■ Record set

[Start of Attachment]

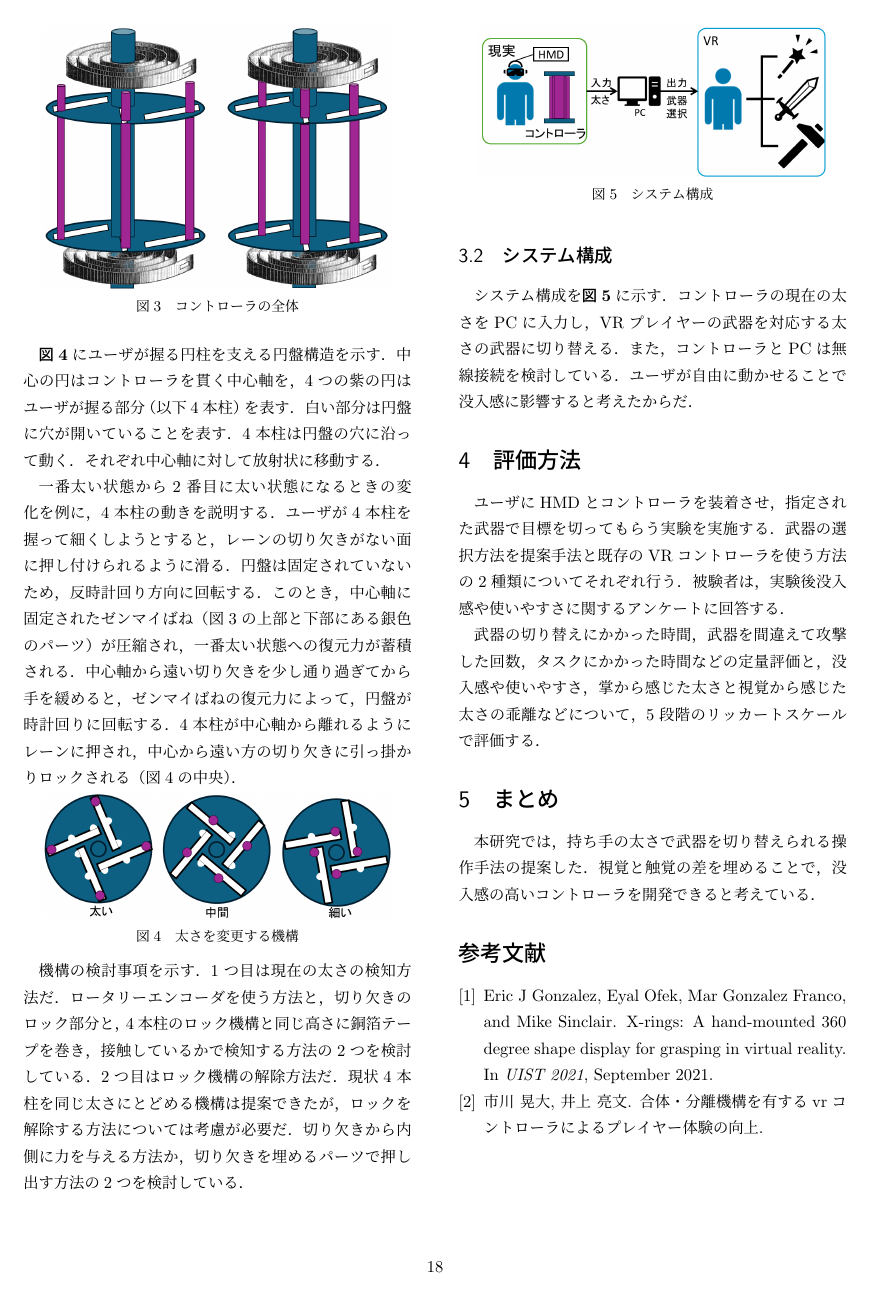
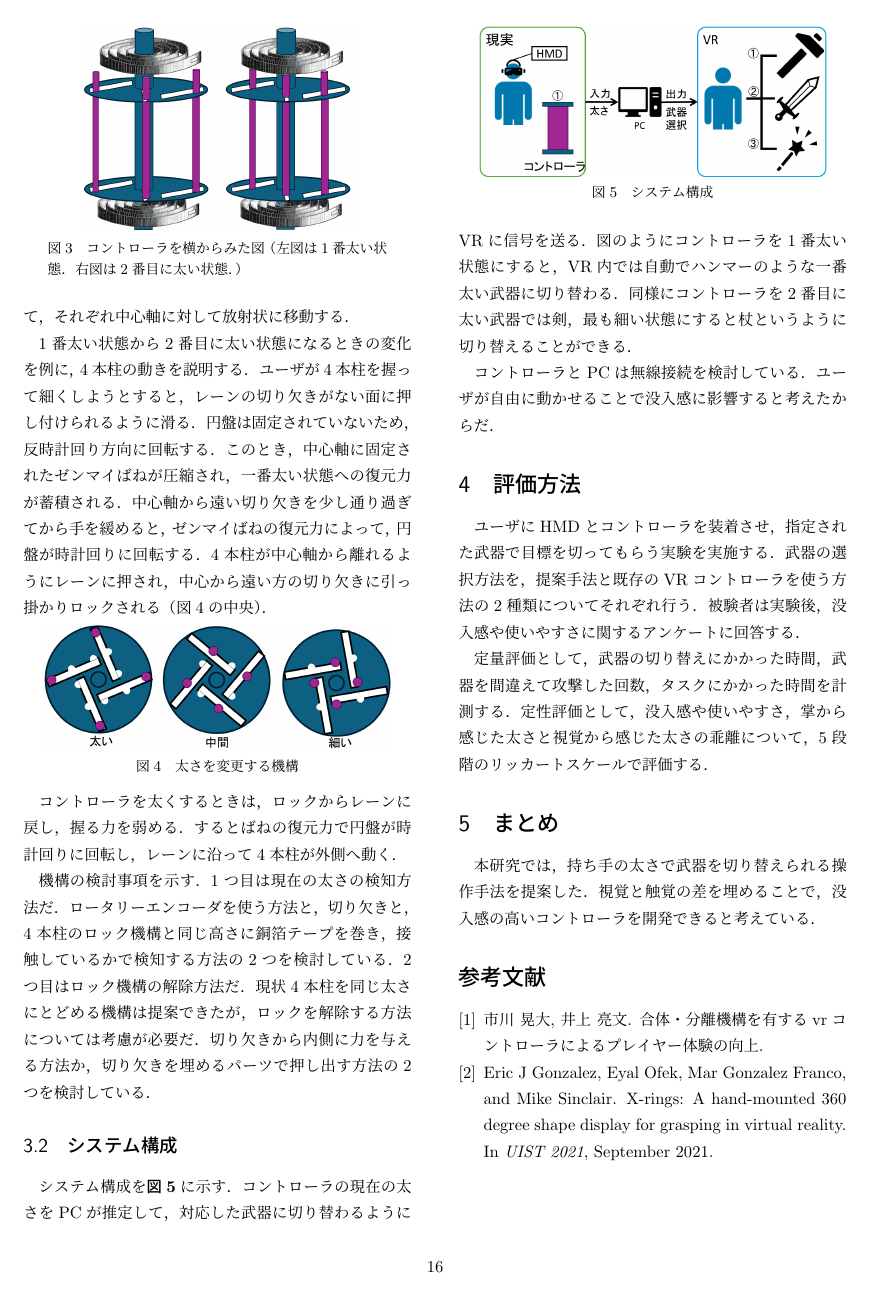
Before and after one commit to hillive/20250807_Chukan_MichitoK, a LaTeX document (latex/main.tex): page 2 of 2. Compiled offline with upLaTeX and dvipdfmx.

Commit message:
latexソース更新

```diff
--- a/latex/main.tex
+++ b/latex/main.tex
@@ -80,21 +86,20 @@ ConcateRollerは，左右で把持するコントローラを合体・分離す
 
 \begin{figure}[htbp]
     \centering
-    \includegraphics[width=0.9\linewidth]{fig/横からみた図.png}
-    \caption{コントローラの全体}
+    \includegraphics[width=0.7\linewidth]{fig/横からみた図.png}
+    \caption{コントローラを横からみた図（左図は1番太い状態．右図は2番目に太い状態．）}
     \label{fig:Zentai}
 \end{figure}
 
 \figref{fig:SlashGear}にユーザが握る円柱を支える円盤構造を示す．
 中心の円はコントローラを貫く中心軸を，4つの紫の円はユーザが握る部分（以下4本柱）を表す．
 白い部分は円盤に穴が開いていることを表す．
-4本柱は円盤の穴に沿って動く．
-それぞれ中心軸に対して放射状に移動する．
+4本柱は円盤の穴に沿って，それぞれ中心軸に対して放射状に移動する．
 
-一番太い状態から2番目に太い状態になるときの変化を例に，4本柱の動きを説明する．
+1番太い状態から2番目に太い状態になるときの変化を例に，4本柱の動きを説明する．
 ユーザが4本柱を握って細くしようとすると，レーンの切り欠きがない面に押し付けられるように滑る．
 円盤は固定されていないため，反時計回り方向に回転する．
-このとき，中心軸に固定されたゼンマイばね（\figref{fig:Zentai}の上部と下部にある銀色のパーツ）が圧縮され，一番太い状態への復元力が蓄積される．
+このとき，中心軸に固定されたゼンマイばねが圧縮され，一番太い状態への復元力が蓄積される．
 中心軸から遠い切り欠きを少し通り過ぎてから手を緩めると，ゼンマイばねの復元力によって，円盤が時計回りに回転する．
 4本柱が中心軸から離れるようにレーンに押され，中心から遠い方の切り欠きに引っ掛かりロックされる（\figref{fig:SlashGear}の中央）．
 
@@ -105,10 +110,13 @@ ConcateRollerは，左右で把持するコントローラを合体・分離す
     \label{fig:SlashGear}
 \end{figure}
 
+コントローラを太くするときは，ロックからレーンに戻し，握る力を弱める．
+するとばねの復元力で円盤が時計回りに回転し，レーンに沿って4本柱が外側へ動く．
 % 上下のゼンマイばねによって4本柱に常に外側に戻る方向の力が働くため，この機構は太さ変更のために電子部品を必要としない．
+
 機構の検討事項を示す．
 1つ目は現在の太さの検知方法だ．
-ロータリーエンコーダを使う方法と，切り欠きのロック部分と，4本柱のロック機構と同じ高さに銅箔テープを巻き，接触しているかで検知する方法の2つを検討している．
+ロータリーエンコーダを使う方法と，切り欠きと，4本柱のロック機構と同じ高さに銅箔テープを巻き，接触しているかで検知する方法の2つを検討している．
 2つ目はロック機構の解除方法だ．
 現状4本柱を同じ太さにとどめる機構は提案できたが，ロックを解除する方法については考慮が必要だ．
 切り欠きから内側に力を与える方法か，切り欠きを埋めるパーツで押し出す方法の2つを検討している．
@@ -116,8 +124,11 @@ ConcateRollerは，左右で把持するコントローラを合体・分離す
 \subsection{システム構成}
 
 システム構成を\figref{fig:system}に示す．
-コントローラの現在の太さをPCに入力し，VRプレイヤーの武器を対応する太さの武器に切り替える．
-また，コントローラとPCは無線接続を検討している．
+コントローラの現在の太さをPCが推定して，対応した武器に切り替わるようにVRに信号を送る．
+図のようにコントローラを1番太い状態にすると，VR内では自動でハンマーのような一番太い武器に切り替わる．
+同様にコントローラを2番目に太い武器では剣，最も細い状態にすると杖というように切り替えることができる．
+
+コントローラとPCは無線接続を検討している．
 ユーザが自由に動かせることで没入感に影響すると考えたからだ．
 
 \begin{figure}
@@ -131,14 +142,15 @@ ConcateRollerは，左右で把持するコントローラを合体・分離す
 \section{評価方法}
 
 ユーザにHMDとコントローラを装着させ，指定された武器で目標を切ってもらう実験を実施する．
-武器の選択方法を提案手法と既存のVRコントローラを使う方法の2種類についてそれぞれ行う．
-被験者は，実験後没入感や使いやすさに関するアンケートに回答する．
+武器の選択方法を，提案手法と既存のVRコントローラを使う方法の2種類についてそれぞれ行う．
+被験者は実験後，没入感や使いやすさに関するアンケートに回答する．
 
-武器の切り替えにかかった時間，武器を間違えて攻撃した回数，タスクにかかった時間などの定量評価と，没入感や使いやすさ，掌から感じた太さと視覚から感じた太さの乖離などについて，5段階のリッカートスケールで評価する．
+定量評価として，武器の切り替えにかかった時間，武器を間違えて攻撃した回数，タスクにかかった時間を計測する．
+定性評価として，没入感や使いやすさ，掌から感じた太さと視覚から感じた太さの乖離について，5段階のリッカートスケールで評価する．
 
 \section{まとめ}
 
-本研究では，持ち手の太さで武器を切り替えられる操作手法の提案した．
+本研究では，持ち手の太さで武器を切り替えられる操作手法を提案した．
 視覚と触覚の差を埋めることで，没入感の高いコントローラを開発できると考えている．
 
 
```
Also changed, not shown: latex/fig/構成図.png, latex/main.tex (50 more changed lines).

[End of Attachment]

■ Work order
In the entries, find every line holding "SlashGear" and copy it.

■ Solution
 \figref{fig:SlashGear}にユーザが握る円柱を支える円盤構造を示す．
 4本柱が中心軸から離れるようにレーンに押され，中心から遠い方の切り欠きに引っ掛かりロックされる（\figref{fig:SlashGear}の中央）．
     \label{fig:SlashGear}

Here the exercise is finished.